The motive behind these attacks is clear: To access sensitive, personal or proprietary data generated and stored anywhere and everywhere. Today, businesses of all sizes in all sectors continue to grapple with how to properly store, manage, control, govern and secure this prized resource, particularly in our post-pandemic digital frontier.

As the data landscape continues to evolve in both size and complexity, so do security threats. While we enjoyed a slight reprieve over the last two years as many bad actors diverted their attention to exploiting COVID-19 economic relief, they’ve now retrained their gaze on targets in traditionally lush pastures like financial services, telecommunications, energy and healthcare. 
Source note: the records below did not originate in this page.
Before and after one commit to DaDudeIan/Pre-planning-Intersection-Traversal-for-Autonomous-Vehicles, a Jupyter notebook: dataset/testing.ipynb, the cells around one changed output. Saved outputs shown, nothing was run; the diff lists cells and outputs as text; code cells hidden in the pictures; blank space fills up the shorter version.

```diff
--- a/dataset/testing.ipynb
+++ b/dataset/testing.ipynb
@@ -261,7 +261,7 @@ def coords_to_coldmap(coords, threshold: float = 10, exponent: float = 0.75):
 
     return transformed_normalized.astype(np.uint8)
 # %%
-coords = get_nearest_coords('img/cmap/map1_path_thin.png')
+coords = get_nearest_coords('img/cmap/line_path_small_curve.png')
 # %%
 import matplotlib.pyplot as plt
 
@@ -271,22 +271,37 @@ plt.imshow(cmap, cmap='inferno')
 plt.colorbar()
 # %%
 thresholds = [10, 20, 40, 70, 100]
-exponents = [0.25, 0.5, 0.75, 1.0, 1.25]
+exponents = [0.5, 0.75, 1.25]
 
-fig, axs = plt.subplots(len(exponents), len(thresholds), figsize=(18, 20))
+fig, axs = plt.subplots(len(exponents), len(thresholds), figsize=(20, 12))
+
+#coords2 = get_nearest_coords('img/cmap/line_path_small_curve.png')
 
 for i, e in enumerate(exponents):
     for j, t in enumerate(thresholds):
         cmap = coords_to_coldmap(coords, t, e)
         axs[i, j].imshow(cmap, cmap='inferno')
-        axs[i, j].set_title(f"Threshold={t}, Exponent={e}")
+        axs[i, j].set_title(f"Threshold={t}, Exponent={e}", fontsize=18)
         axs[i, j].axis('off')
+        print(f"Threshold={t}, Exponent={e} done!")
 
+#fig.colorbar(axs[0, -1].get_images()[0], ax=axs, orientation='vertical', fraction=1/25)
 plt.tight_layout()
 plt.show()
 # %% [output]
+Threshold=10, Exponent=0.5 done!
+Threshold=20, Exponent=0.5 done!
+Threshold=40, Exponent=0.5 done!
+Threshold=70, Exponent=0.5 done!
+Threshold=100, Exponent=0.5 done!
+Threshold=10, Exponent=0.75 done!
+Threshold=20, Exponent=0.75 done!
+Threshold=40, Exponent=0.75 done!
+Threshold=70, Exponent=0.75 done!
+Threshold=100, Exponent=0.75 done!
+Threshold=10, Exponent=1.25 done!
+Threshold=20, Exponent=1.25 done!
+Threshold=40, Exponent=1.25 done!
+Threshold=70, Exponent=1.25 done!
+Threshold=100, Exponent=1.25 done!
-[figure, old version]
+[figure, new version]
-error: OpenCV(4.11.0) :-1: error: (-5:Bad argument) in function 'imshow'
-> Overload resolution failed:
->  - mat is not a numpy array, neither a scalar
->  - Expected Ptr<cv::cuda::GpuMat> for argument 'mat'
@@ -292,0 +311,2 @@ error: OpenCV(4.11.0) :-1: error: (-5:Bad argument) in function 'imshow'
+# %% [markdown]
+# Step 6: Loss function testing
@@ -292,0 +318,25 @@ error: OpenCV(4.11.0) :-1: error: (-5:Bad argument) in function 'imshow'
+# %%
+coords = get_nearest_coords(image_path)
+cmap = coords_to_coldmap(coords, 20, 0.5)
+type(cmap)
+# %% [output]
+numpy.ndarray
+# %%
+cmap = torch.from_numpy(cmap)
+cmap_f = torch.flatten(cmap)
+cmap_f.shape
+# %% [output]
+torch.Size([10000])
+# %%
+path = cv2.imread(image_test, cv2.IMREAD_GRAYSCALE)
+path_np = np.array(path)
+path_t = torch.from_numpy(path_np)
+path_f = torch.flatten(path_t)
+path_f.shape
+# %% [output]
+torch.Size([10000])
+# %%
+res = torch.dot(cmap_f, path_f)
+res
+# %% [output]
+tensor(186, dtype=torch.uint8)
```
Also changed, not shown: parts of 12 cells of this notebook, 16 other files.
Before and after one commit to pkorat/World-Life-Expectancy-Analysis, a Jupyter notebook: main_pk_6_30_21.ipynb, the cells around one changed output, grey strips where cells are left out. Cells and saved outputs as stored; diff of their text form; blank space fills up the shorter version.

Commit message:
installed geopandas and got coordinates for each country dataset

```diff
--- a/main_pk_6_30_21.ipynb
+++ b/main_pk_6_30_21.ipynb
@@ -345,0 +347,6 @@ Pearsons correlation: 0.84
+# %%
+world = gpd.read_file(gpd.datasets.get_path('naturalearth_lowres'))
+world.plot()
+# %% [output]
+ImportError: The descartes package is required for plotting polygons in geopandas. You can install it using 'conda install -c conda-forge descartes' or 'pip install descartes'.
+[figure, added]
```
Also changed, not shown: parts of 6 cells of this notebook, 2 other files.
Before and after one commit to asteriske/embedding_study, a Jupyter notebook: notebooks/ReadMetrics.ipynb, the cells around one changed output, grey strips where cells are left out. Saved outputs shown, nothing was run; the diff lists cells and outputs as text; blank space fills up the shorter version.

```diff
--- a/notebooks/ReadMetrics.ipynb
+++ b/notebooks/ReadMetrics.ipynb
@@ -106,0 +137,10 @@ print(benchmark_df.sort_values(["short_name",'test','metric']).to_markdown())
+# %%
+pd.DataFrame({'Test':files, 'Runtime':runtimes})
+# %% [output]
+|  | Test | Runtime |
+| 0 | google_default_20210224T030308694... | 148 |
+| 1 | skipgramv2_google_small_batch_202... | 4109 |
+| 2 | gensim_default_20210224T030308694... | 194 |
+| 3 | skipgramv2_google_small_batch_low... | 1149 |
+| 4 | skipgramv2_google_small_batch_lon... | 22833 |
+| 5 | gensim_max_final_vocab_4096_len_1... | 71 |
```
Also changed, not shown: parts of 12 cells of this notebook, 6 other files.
The reality is that no company is immune to cybersecurity challenges, from the largest global enterprises to mom-and-pop shops. So, here are five ways businesses big and small can mitigate their risks, identify their vulnerabilities and position their organizations for security success.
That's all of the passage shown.